Humanitarian space must be regained - UNAMA

UN agencies and international humanitarian organisations in Afghanistan face “much tighter security restrictions” than before while the needs of Afghan people have “risen”, a senior UN official in Kabul said on 17 December.

“This is the inevitable consequence of a worsening security situation,” Charlie Heggins, an official with the United Nations Assistance Mission in Afghanistan (UNAMA), told reporters in Kabul.

Increasingly affected by insurgency-related violence and insecurity, Afghanistan’s “squeezing humanitarian space” has experienced over 130 “serious security incidents” involving humanitarian actors in which at least 15 aid workers (11 Afghans and four internationals) have lost their lives over the past year, said Heggins, who heads UNAMA’s humanitarian unit.

Security restrictions have impeded UN agencies’ access to more than 77 districts in the southern, eastern and southeastern parts of the country since the beginning of 2007.

Humanitarian access restrictions have also adversely affected the living conditions of millions of vulnerable Afghans who are in need of assistance, UNAMA said.

To overcome the growing challenge of shrinking humanitarian space, aid agencies should uphold and re-demonstrate the principles of neutrality and impartiality, Heggins said.

All sides to the conflict must also ensure a “free space” for independent humanitarian action, Heggins said, adding: “We need to regain the space that humanitarian action needs, in order for agencies to deliver fundamental life-saving services to the population”.

Successful pre-positioning of aid

Despite movement restrictions, UN agencies have been successful in pre-positioning food and non-food relief items across 17 of Afghanistan’s 34 provinces, UNAMA said.

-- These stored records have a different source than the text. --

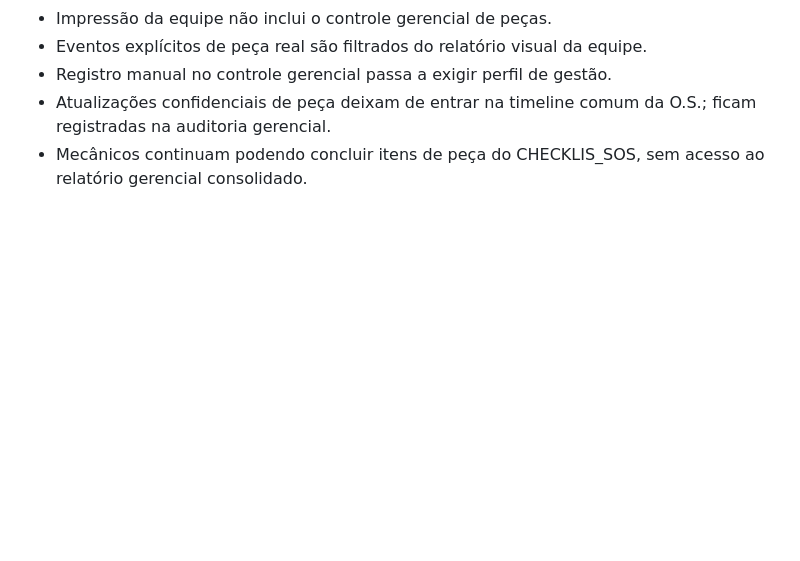
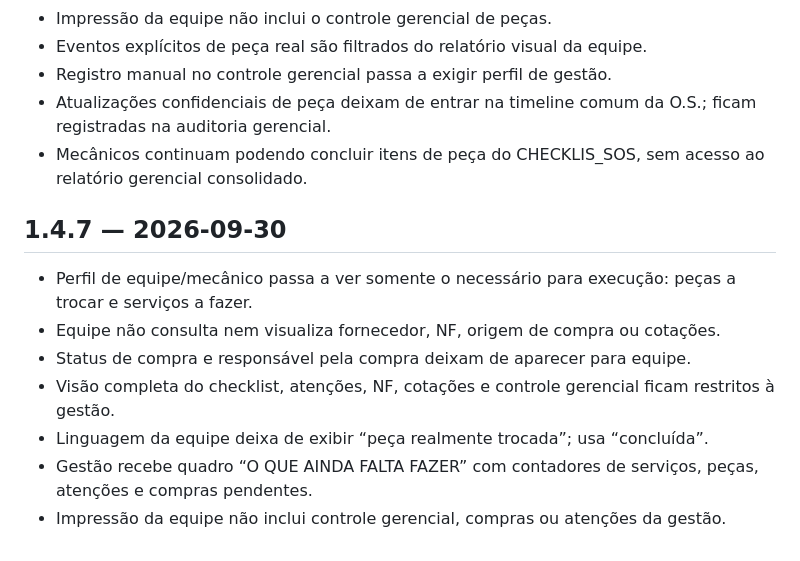
Before and after one commit to tsvalencio-IA/CENTRAL-VIATURAS, a Markdown page: CHANGELOG.md, the part around the change. Drawn GitHub-style; blank space fills up the shorter version.

Commit message:
Central V1.4.7: atualiza CHANGELOG.md

```diff
--- a/CHANGELOG.md
+++ b/CHANGELOG.md
@@ -144,3 +144,14 @@
 - Registro manual no controle gerencial passa a exigir perfil de gestão.
 - Atualizações confidenciais de peça deixam de entrar na timeline comum da O.S.; ficam registradas na auditoria gerencial.
 - Mecânicos continuam podendo concluir itens de peça do CHECKLIS_SOS, sem acesso ao relatório gerencial consolidado.
+
+
+## 1.4.7 — 2026-09-30
+
+- Perfil de equipe/mecânico passa a ver somente o necessário para execução: peças a trocar e serviços a fazer.
+- Equipe não consulta nem visualiza fornecedor, NF, origem de compra ou cotações.
+- Status de compra e responsável pela compra deixam de aparecer para equipe.
+- Visão completa do checklist, atenções, NF, cotações e controle gerencial ficam restritos à gestão.
+- Linguagem da equipe deixa de exibir “peça realmente trocada”; usa “concluída”.
+- Gestão recebe quadro “O QUE AINDA FALTA FAZER” com contadores de serviços, peças, atenções e compras pendentes.
+- Impressão da equipe não inclui controle gerencial, compras ou atenções da gestão.
```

UN officials said that of the planned 22,000-plus metric tonnes (mt) of mixed food aid and non-food items for high elevation areas, where heavy snow and rainfall block roads during winter, up to 90 percent of the aid had already been delivered and stocked in different locations across the country.

The UN World Food Programme (WFP) on 25 November resumed deliveries through a dangerous intersection in southern Afghanistan, and despatched 254 mt of food aid to Herat Province, western Afghanistan.

In June 2007 WFP had been forced to suspend deliveries in the area following increased attacks on its food convoys. Unidentified gunmen torched a truck hired by WFP and looted its 15,000 mt of fortified biscuits in the second week of December, UNAMA confirmed.

According to UNAMA, over four million needy Afghans have received humanitarian relief - mostly food aid, in 2007.